[[ Information provided, beginning ]]
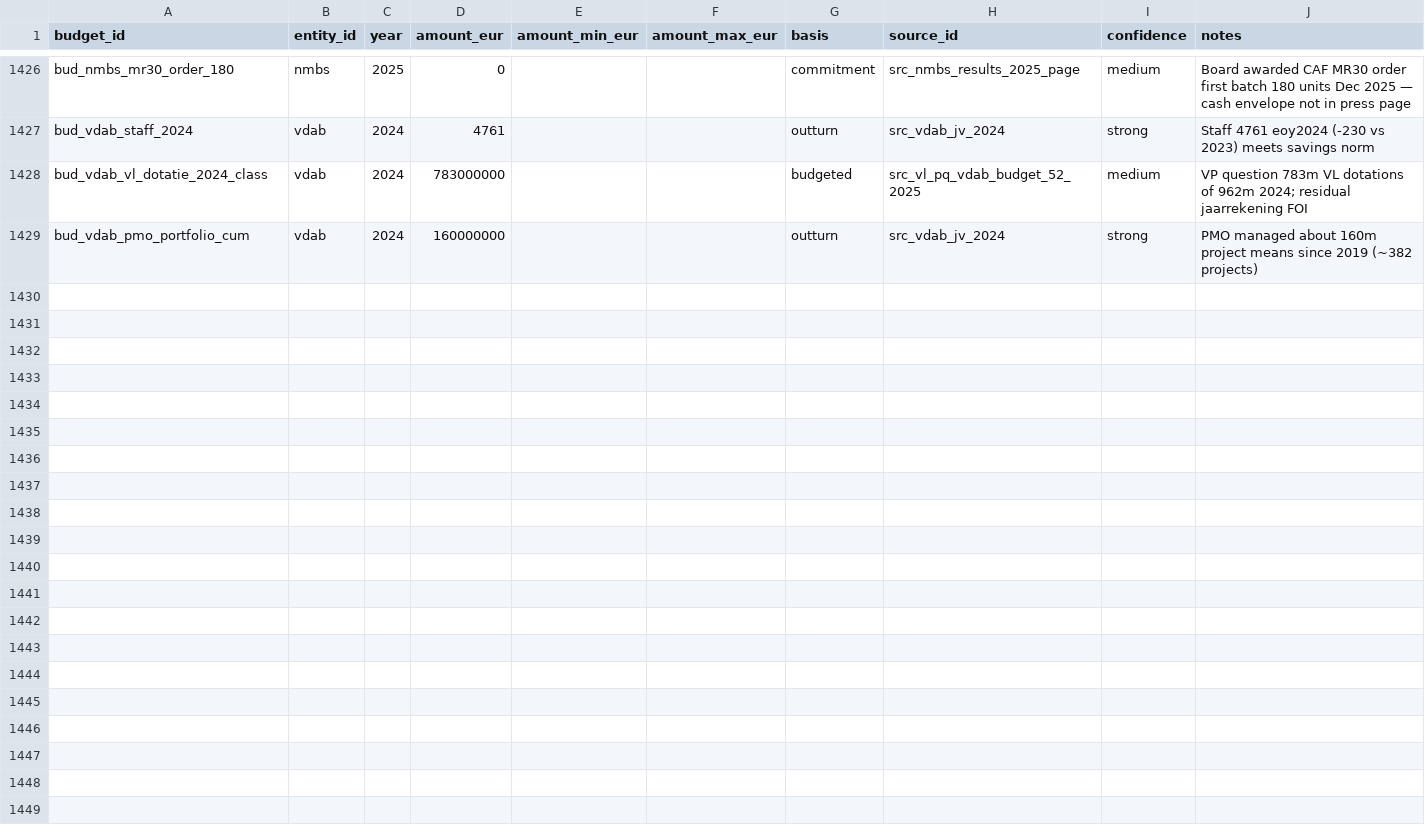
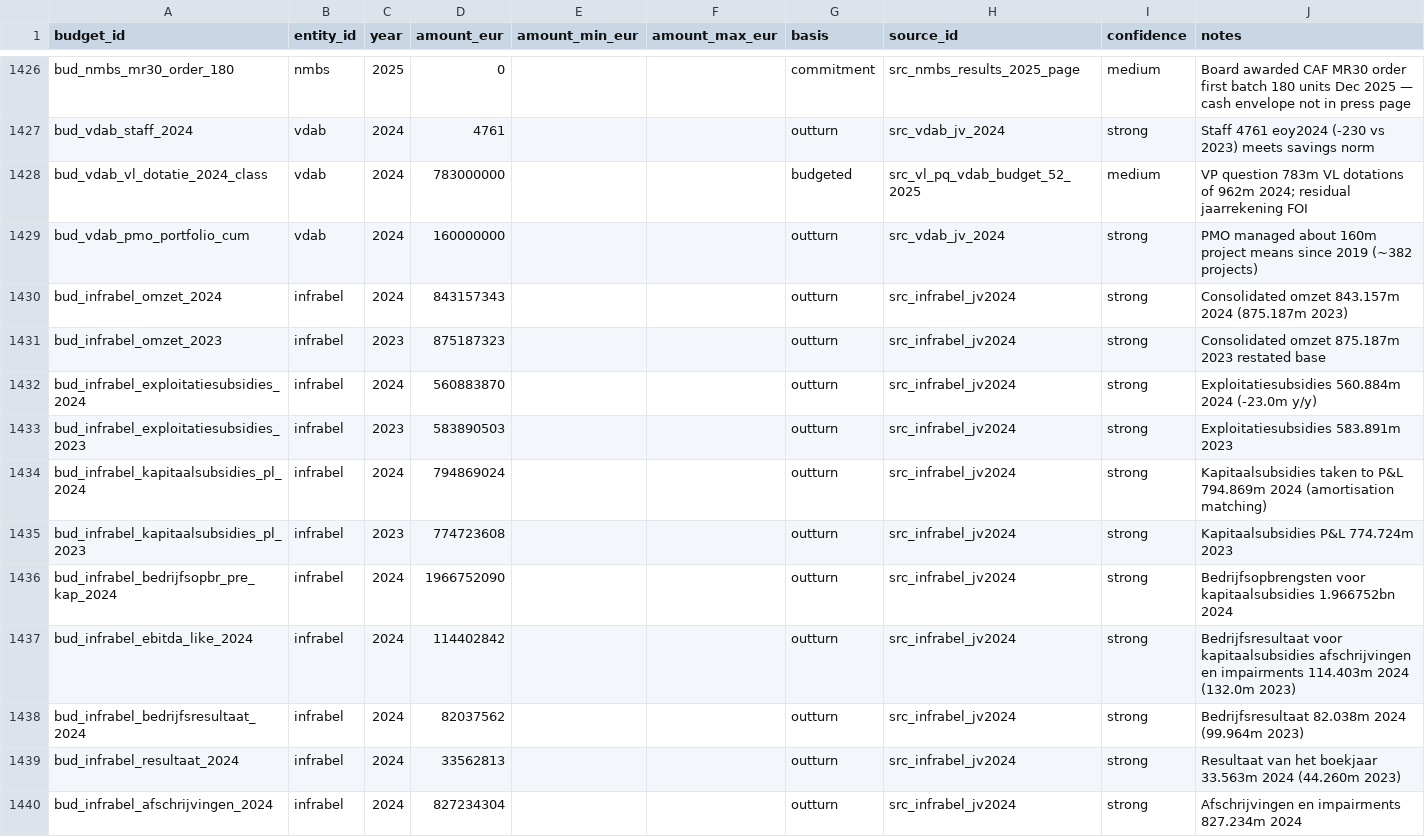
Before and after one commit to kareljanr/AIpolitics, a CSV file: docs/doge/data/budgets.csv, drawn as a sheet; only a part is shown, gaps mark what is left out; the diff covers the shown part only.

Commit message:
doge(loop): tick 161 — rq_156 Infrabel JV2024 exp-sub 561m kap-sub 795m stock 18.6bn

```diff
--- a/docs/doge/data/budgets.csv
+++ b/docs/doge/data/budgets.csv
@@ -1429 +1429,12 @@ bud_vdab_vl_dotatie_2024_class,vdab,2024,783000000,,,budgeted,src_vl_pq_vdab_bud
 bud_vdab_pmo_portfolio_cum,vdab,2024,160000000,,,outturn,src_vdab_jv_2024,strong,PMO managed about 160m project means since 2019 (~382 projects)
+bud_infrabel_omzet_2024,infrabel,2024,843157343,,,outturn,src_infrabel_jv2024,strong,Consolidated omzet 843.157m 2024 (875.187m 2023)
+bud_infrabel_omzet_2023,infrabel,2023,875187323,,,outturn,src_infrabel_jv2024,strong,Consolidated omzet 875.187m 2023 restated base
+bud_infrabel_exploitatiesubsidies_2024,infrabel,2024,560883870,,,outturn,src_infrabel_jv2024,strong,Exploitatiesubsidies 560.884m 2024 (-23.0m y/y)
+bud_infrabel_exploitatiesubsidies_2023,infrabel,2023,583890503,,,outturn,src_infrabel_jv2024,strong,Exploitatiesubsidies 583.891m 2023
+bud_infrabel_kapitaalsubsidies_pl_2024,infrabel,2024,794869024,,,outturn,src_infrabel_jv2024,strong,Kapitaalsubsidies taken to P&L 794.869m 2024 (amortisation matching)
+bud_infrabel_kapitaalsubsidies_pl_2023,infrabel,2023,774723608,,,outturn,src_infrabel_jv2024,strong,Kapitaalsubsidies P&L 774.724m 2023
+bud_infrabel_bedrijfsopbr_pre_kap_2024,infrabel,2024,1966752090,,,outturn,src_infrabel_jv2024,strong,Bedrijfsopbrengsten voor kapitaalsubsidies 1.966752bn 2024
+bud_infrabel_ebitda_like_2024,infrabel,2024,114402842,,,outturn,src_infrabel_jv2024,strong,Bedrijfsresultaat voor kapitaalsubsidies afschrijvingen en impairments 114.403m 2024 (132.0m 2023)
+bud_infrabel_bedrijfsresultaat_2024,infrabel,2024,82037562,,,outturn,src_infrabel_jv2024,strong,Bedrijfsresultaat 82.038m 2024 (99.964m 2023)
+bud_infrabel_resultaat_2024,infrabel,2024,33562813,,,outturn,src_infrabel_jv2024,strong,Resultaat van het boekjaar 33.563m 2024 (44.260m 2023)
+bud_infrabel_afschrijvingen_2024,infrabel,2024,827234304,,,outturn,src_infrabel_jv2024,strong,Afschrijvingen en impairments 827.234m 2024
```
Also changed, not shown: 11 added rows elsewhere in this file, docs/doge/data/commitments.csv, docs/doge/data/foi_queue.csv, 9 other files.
[[ Information provided, end ]]
[[ Information provided, beginning ]]
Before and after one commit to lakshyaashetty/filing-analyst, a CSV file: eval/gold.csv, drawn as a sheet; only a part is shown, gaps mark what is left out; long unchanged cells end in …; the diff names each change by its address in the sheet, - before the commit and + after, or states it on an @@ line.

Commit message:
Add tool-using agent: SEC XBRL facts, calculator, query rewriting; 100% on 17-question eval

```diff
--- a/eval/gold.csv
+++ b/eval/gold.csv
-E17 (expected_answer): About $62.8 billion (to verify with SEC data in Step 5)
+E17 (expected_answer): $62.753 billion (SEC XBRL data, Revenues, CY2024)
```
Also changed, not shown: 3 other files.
[[ Information provided, end ]]
Directions
Check each line of the entries above, and show every one holding the word "data".

Response box
Before and after one commit to kareljanr/AIpolitics, a CSV file: docs/doge/data/budgets.csv, drawn as a sheet; only a part is shown, gaps mark what is left out; the diff covers the shown part only.
--- a/docs/doge/data/budgets.csv
+++ b/docs/doge/data/budgets.csv
Also changed, not shown: 11 added rows elsewhere in this file, docs/doge/data/commitments.csv, docs/doge/data/foi_queue.csv, 9 other files.
-E17 (expected_answer): About $62.8 billion (to verify with SEC data in Step 5)
+E17 (expected_answer): $62.753 billion (SEC XBRL data, Revenues, CY2024)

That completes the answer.